# Web page revision data
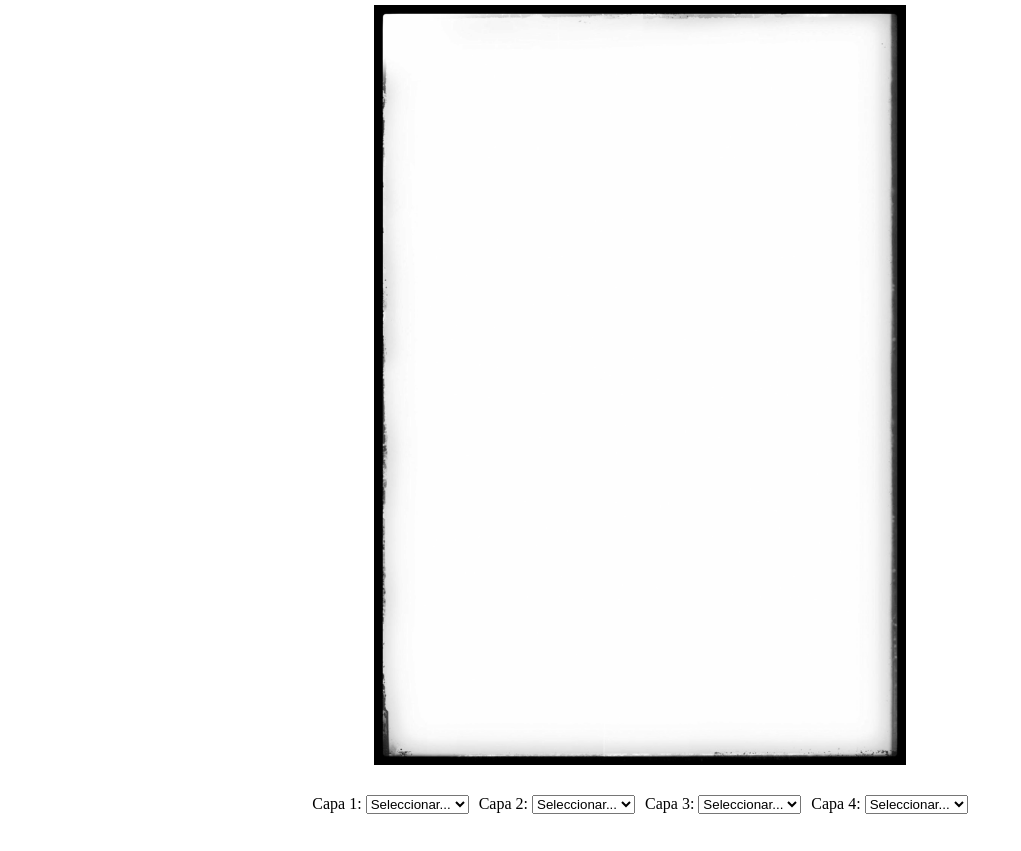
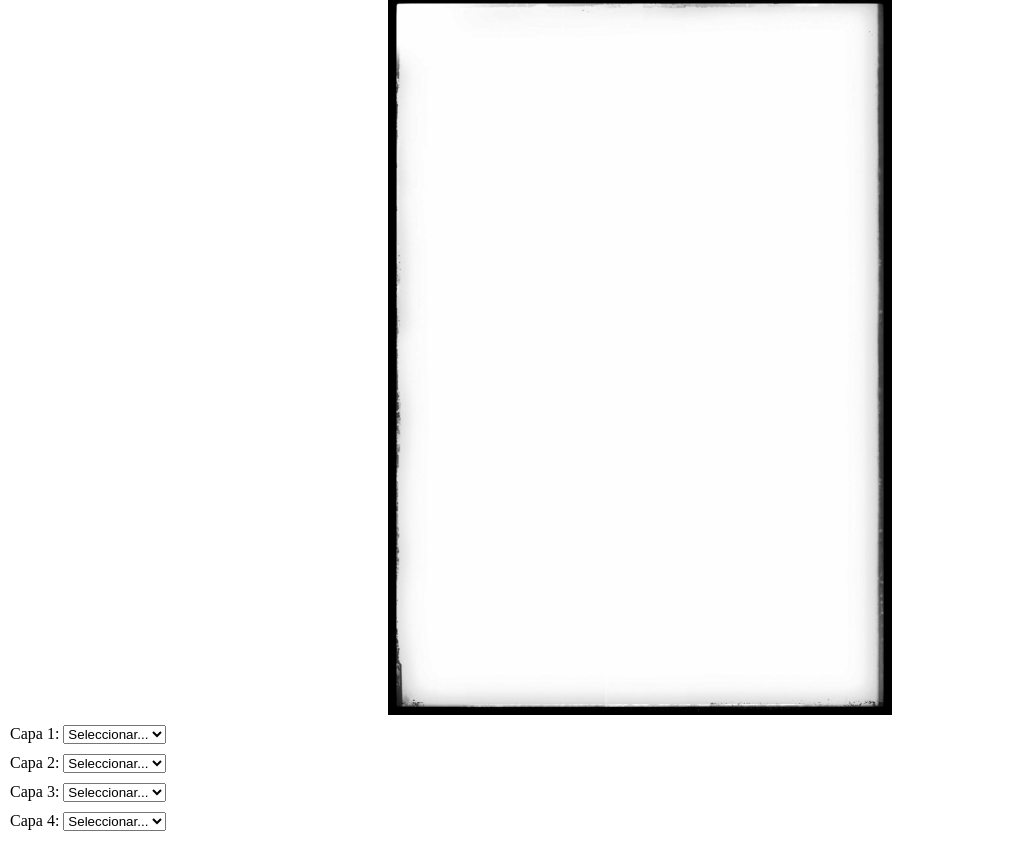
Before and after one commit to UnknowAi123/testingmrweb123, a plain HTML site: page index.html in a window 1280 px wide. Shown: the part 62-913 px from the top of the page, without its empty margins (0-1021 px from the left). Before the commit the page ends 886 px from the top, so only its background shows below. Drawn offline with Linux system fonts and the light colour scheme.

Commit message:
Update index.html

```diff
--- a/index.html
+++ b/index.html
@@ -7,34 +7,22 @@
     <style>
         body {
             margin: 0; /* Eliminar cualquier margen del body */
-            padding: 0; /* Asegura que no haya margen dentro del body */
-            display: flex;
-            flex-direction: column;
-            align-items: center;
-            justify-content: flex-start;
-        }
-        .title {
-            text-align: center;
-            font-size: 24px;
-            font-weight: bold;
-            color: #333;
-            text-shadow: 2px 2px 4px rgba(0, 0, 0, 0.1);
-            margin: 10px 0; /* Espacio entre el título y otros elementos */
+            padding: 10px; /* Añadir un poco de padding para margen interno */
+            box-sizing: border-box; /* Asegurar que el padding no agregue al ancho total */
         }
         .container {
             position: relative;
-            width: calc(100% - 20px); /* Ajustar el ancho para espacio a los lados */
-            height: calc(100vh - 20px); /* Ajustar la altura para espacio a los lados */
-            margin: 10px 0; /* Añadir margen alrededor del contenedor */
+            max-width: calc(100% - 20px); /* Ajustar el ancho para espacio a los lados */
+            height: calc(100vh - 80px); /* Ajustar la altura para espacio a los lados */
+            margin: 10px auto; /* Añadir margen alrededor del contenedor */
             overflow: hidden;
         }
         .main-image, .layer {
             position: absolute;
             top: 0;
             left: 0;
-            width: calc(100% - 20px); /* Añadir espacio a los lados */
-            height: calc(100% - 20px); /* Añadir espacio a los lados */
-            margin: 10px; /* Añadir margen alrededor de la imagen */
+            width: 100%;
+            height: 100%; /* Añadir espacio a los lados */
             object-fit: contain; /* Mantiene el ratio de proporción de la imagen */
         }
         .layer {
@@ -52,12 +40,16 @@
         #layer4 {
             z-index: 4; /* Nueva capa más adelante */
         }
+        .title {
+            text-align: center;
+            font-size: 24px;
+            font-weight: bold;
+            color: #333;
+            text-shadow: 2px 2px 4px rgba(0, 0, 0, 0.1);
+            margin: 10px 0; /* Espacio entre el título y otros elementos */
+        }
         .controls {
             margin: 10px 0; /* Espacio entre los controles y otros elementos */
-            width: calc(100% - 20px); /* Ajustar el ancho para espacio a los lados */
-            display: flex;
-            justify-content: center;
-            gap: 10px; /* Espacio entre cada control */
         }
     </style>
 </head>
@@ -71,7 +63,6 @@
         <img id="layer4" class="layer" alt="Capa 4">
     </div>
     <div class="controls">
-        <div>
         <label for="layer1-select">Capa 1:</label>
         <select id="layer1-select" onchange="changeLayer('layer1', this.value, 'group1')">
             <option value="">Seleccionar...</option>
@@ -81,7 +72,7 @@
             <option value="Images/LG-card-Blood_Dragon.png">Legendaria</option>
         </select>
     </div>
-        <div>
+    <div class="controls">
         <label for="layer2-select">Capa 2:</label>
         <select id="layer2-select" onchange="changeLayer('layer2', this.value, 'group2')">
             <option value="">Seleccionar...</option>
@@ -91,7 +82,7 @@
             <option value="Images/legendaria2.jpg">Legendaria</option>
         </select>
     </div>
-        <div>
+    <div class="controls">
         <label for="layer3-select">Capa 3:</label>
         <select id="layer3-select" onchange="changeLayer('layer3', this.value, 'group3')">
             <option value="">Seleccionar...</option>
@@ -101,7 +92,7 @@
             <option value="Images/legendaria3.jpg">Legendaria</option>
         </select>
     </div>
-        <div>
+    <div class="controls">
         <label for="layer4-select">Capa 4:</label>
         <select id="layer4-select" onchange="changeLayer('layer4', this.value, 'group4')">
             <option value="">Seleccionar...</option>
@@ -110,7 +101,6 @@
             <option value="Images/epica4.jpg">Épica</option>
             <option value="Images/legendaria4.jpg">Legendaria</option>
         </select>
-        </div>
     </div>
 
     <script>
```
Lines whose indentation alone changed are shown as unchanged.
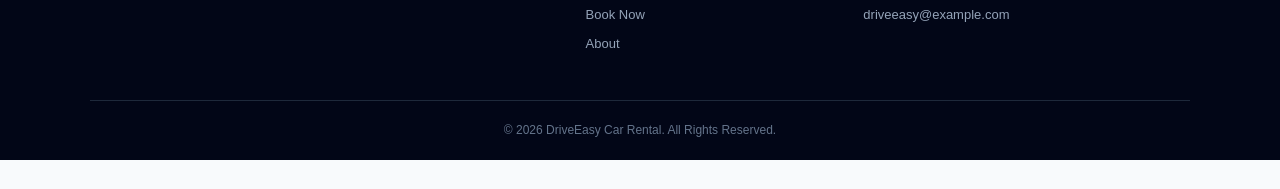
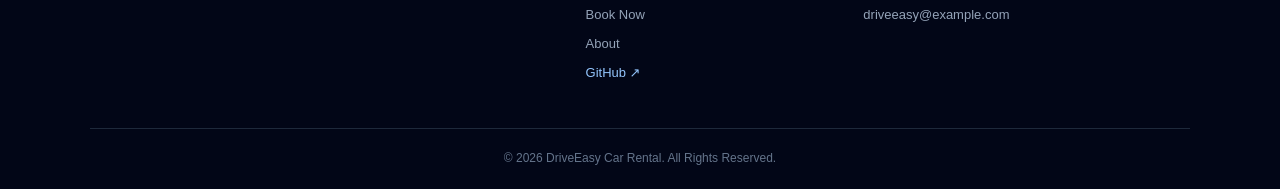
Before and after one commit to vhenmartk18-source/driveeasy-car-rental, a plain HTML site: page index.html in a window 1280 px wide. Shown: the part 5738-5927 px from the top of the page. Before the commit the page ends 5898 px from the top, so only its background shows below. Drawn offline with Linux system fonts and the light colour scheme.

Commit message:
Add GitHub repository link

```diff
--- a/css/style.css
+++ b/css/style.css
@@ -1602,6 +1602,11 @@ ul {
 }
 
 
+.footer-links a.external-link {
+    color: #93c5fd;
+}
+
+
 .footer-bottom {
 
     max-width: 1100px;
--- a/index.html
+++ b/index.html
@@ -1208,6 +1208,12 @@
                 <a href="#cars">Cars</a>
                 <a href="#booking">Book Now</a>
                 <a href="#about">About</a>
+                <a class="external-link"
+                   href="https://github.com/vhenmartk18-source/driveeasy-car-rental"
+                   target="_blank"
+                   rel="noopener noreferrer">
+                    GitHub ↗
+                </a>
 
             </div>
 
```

# Exercise details
The records above should be repeated exactly, with every picture omitted.

# Written answer
Before and after one commit to UnknowAi123/testingmrweb123, a plain HTML site: page index.html in a window 1280 px wide. Shown: the part 62-913 px from the top of the page, without its empty margins (0-1021 px from the left). Before the commit the page ends 886 px from the top, so only its background shows below. Drawn offline with Linux system fonts and the light colour scheme.

Commit message:
Update index.html

```diff
--- a/index.html
+++ b/index.html
@@ -7,34 +7,22 @@
     <style>
         body {
             margin: 0; /* Eliminar cualquier margen del body */
-            padding: 0; /* Asegura que no haya margen dentro del body */
-            display: flex;
-            flex-direction: column;
-            align-items: center;
-            justify-content: flex-start;
-        }
-        .title {
-            text-align: center;
-            font-size: 24px;
-            font-weight: bold;
-            color: #333;
-            text-shadow: 2px 2px 4px rgba(0, 0, 0, 0.1);
-            margin: 10px 0; /* Espacio entre el título y otros elementos */
+            padding: 10px; /* Añadir un poco de padding para margen interno */
+            box-sizing: border-box; /* Asegurar que el padding no agregue al ancho total */
         }
         .container {
             position: relative;
-            width: calc(100% - 20px); /* Ajustar el ancho para espacio a los lados */
-            height: calc(100vh - 20px); /* Ajustar la altura para espacio a los lados */
-            margin: 10px 0; /* Añadir margen alrededor del contenedor */
+            max-width: calc(100% - 20px); /* Ajustar el ancho para espacio a los lados */
+            height: calc(100vh - 80px); /* Ajustar la altura para espacio a los lados */
+            margin: 10px auto; /* Añadir margen alrededor del contenedor */
             overflow: hidden;
         }
         .main-image, .layer {
             position: absolute;
             top: 0;
             left: 0;
-            width: calc(100% - 20px); /* Añadir espacio a los lados */
-            height: calc(100% - 20px); /* Añadir espacio a los lados */
-            margin: 10px; /* Añadir margen alrededor de la imagen */
+            width: 100%;
+            height: 100%; /* Añadir espacio a los lados */
             object-fit: contain; /* Mantiene el ratio de proporción de la imagen */
         }
         .layer {
@@ -52,12 +40,16 @@
         #layer4 {
             z-index: 4; /* Nueva capa más adelante */
         }
+        .title {
+            text-align: center;
+            font-size: 24px;
+            font-weight: bold;
+            color: #333;
+            text-shadow: 2px 2px 4px rgba(0, 0, 0, 0.1);
+            margin: 10px 0; /* Espacio entre el título y otros elementos */
+        }
         .controls {
             margin: 10px 0; /* Espacio entre los controles y otros elementos */
-            width: calc(100% - 20px); /* Ajustar el ancho para espacio a los lados */
-            display: flex;
-            justify-content: center;
-            gap: 10px; /* Espacio entre cada control */
         }
     </style>
 </head>
@@ -71,7 +63,6 @@
         <img id="layer4" class="layer" alt="Capa 4">
     </div>
     <div class="controls">
-        <div>
         <label for="layer1-select">Capa 1:</label>
         <select id="layer1-select" onchange="changeLayer('layer1', this.value, 'group1')">
             <option value="">Seleccionar...</option>
@@ -81,7 +72,7 @@
             <option value="Images/LG-card-Blood_Dragon.png">Legendaria</option>
         </select>
     </div>
-        <div>
+    <div class="controls">
         <label for="layer2-select">Capa 2:</label>
         <select id="layer2-select" onchange="changeLayer('layer2', this.value, 'group2')">
             <option value="">Seleccionar...</option>
@@ -91,7 +82,7 @@
             <option value="Images/legendaria2.jpg">Legendaria</option>
         </select>
     </div>
-        <div>
+    <div class="controls">
         <label for="layer3-select">Capa 3:</label>
         <select id="layer3-select" onchange="changeLayer('layer3', this.value, 'group3')">
             <option value="">Seleccionar...</option>
@@ -101,7 +92,7 @@
             <option value="Images/legendaria3.jpg">Legendaria</option>
         </select>
     </div>
-        <div>
+    <div class="controls">
         <label for="layer4-select">Capa 4:</label>
         <select id="layer4-select" onchange="changeLayer('layer4', this.value, 'group4')">
             <option value="">Seleccionar...</option>
@@ -110,7 +101,6 @@
             <option value="Images/epica4.jpg">Épica</option>
             <option value="Images/legendaria4.jpg">Legendaria</option>
         </select>
-        </div>
     </div>
 
     <script>
```
Lines whose indentation alone changed are shown as unchanged.
Before and after one commit to vhenmartk18-source/driveeasy-car-rental, a plain HTML site: page index.html in a window 1280 px wide. Shown: the part 5738-5927 px from the top of the page. Before the commit the page ends 5898 px from the top, so only its background shows below. Drawn offline with Linux system fonts and the light colour scheme.

Commit message:
Add GitHub repository link

```diff
--- a/css/style.css
+++ b/css/style.css
@@ -1602,6 +1602,11 @@ ul {
 }
 
 
+.footer-links a.external-link {
+    color: #93c5fd;
+}
+
+
 .footer-bottom {
 
     max-width: 1100px;
--- a/index.html
+++ b/index.html
@@ -1208,6 +1208,12 @@
                 <a href="#cars">Cars</a>
                 <a href="#booking">Book Now</a>
                 <a href="#about">About</a>
+                <a class="external-link"
+                   href="https://github.com/vhenmartk18-source/driveeasy-car-rental"
+                   target="_blank"
+                   rel="noopener noreferrer">
+                    GitHub ↗
+                </a>
 
             </div>
 
```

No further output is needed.